In the early afternoon we headed to Kitchen, the newest addition to "Bob"'s veggie/Paris scene, which does more lunch food/mealy type stuff than Bob's, which seems to be more breakfast-oriented. (Of course I was at Bob's in the early morning & Kitchen afternoon, so maybe these assumptions are false, I don't know.) First impressions: Packed, which means the food must be fab. Bigger than Bob's, with two long family-style tables. An electric guitar & a piano which rocks. Three or four employees, the type of people who smile at you and you just want to KNOW them, you know? Interesting people, intriguing, and I could say the same about the customers, too. AND, the cherry on top, "BOB" himself (Marc Grossman) greets us! We walk in carrying a Nalgene & he asks us who makes them, etc., interested because their water bottles are known to not leach chemicals into whatever liquid they're holding. We chat about his bagel book, about the states, about food in general. The guy chats up a storm & in the best way. He seems genuinely interested in what you have to say & he just has a presence about him that makes you smile. Chatting with one of the staff members we mentioned that we had been to Juice Bar that morning & she left us this nugget of wisdom: "Yeah, both are awesome but they have totally different vibes. People generally tend to stick with one or the other." It seems totally true. Juice Bar seems much more mellow, Kitchen very chatty & upbeat.

We got there late afternoon, not too long before closing maybe around 14:15 or 14:30 so we weren't trying to be choosy and opted for the "whatever you have left" menu, which turned out to be veggie guac burgers served on a bed of spinach with potato salad & coleslaw on the side.

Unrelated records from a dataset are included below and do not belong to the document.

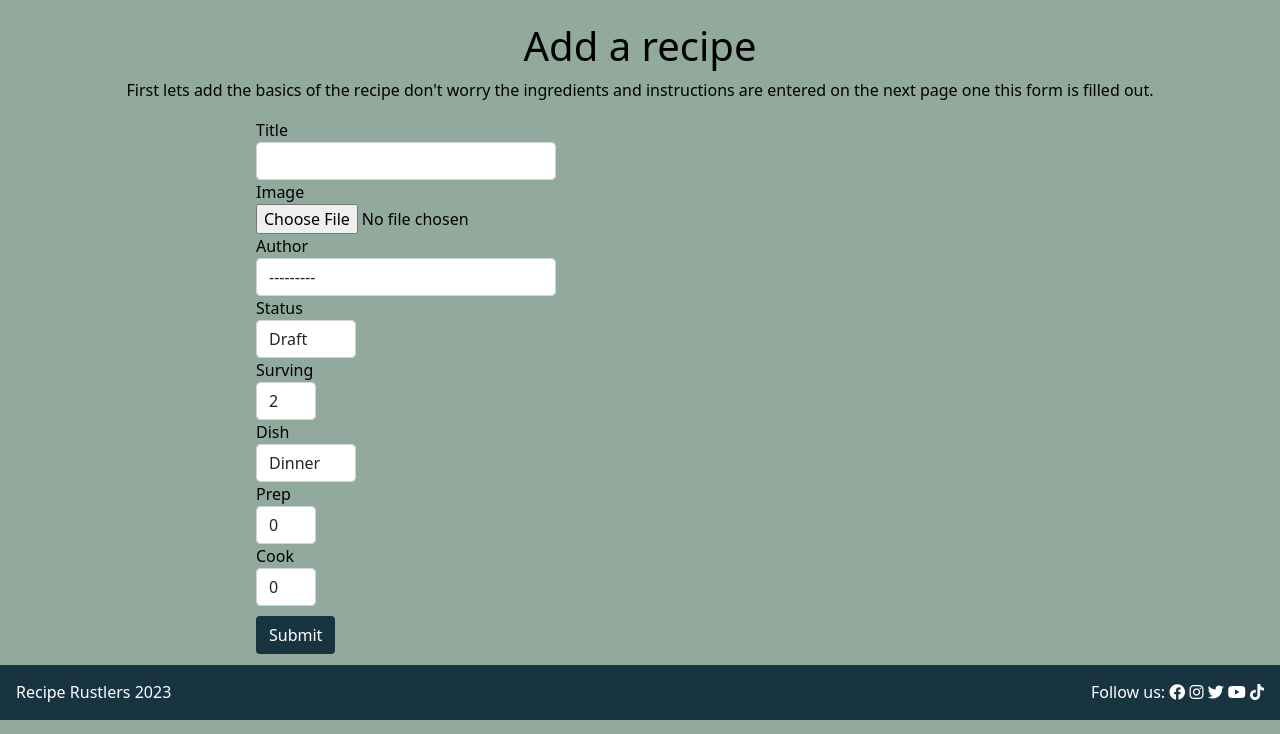
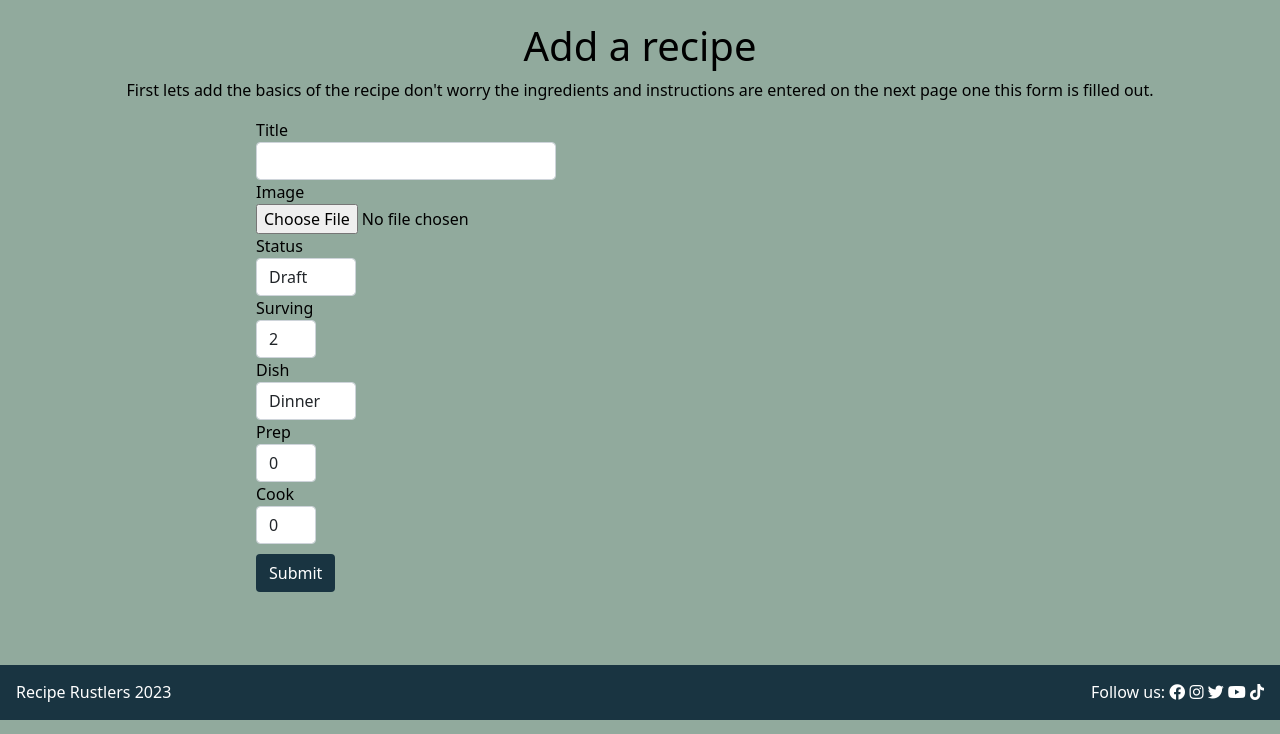
Before and after one commit to HarveyBurton96/Recipe-Rustlers, a Django app: page /add_a_recipe in a window 1280 px wide. Shown: the part 80-814 px from the top of the page. Run offline with Django 3.2, Linux system fonts and the light colour scheme; some libraries are stand-ins or nearby versions.

Commit message:
Resolved bug where author_id was requested

```diff
--- a/recipe/forms.py
+++ b/recipe/forms.py
@@ -10,16 +10,14 @@ DISH = ((0, "Breakfast"), (1, "Lunch"), (2, "Snack"), (3, "Dinner"), (4, "Desser
 class PostForm(ModelForm):
     class Meta:
         model = Post
-        fields = ('title', 'featured_image', 'author', 'status', 'surving', 'dish', 'prep', 'cook')
+        fields = ('title', 'featured_image', 'status', 'surving', 'dish', 'prep', 'cook')
 
         status = forms.ChoiceField(choices=STATUS)
         dish = forms.ChoiceField(choices=DISH)
-        author = User.username
 
         widgets = {
             'title': forms.TextInput(attrs={'class': 'form-control-long'}),
             'featured_image': forms.FileInput(attrs={'class': 'form-control-long'}),
-            'author': forms.Select(attrs={'class': 'form-control-long'}),
             'status': forms.Select(attrs={'class': 'form-control-medium'}),
             'surving': forms.NumberInput(attrs={'class': 'form-control-short'}),
             'dish': forms.Select(attrs={'class': 'form-control-medium'}),
--- a/recipe/views.py
+++ b/recipe/views.py
@@ -39,7 +39,7 @@ class LovedRecipes(generic.ListView):
 
     def get_queryset(self):
         user = self.request.user
-        queryset = user.recipe_likes.all()
+        queryset = Post.objects.filter(likes=user).order_by('title')
         return queryset
 
 
@@ -90,6 +90,8 @@ def SearchRecipe(request):
 def add_recipe(request):
     if request.method == "POST":
         form = PostForm(request.POST, request.FILES)
+        user = request.user
+        form.instance.author = user
         if form.is_valid():
             form.slug = slugify(form.cleaned_data.get('title'))
             print(form.slug)
```
Also changed, not shown: templates/loved_recipes.html (+6 -4 lines), README.md.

De-lish. Unfortunately Rémy was still healing from his bout of strep throat last week & was not feeling too hot, meaning I lucked out & basically got to eat twice.

We ended up going back the next day for lunch to try out more. Rémy had a pesto veggie burger & I had the gaspacho soup with a raw salad. Smoothies both days, both different, both fabulous. Plus on day two we met an awesome vegan couple from Indiana grâce à la table commune and spent a good hour or two swapping stories & working on Rémy's English! Both days the staff were fabulous, the kind that makes you want to stick around after closing & see what their lives outside of work are like; both days the food rocked, the kind that makes you want to eat there for lunch every day of your life, granted you lived in Paris & make a good chunk of change.

All in all, Coutarel & Coutarel give both resto's two very enthusiastic thumbs up. Thanks Marc for starting something epic & the staff for being awesome & we hope to see you again soon!


I love Tuesdays.

Simple as that. I always have Tuesdays off, there is the local farmer's market and I love chatting with all the local vendors. Plus today it is sunny but not too overbearingly hot AND I got three letters from very-loved friends on the other side of our beautiful globe! It would be impossible to not be in a good mood.

Sooooo much has happened in the last few weeks it's ridiculous. Sicknesses, papers in Paris, job offers. I have a lot to talk about, so I'm going to post it out and try to catch up.

Overall sentiments: it's summer & life is good!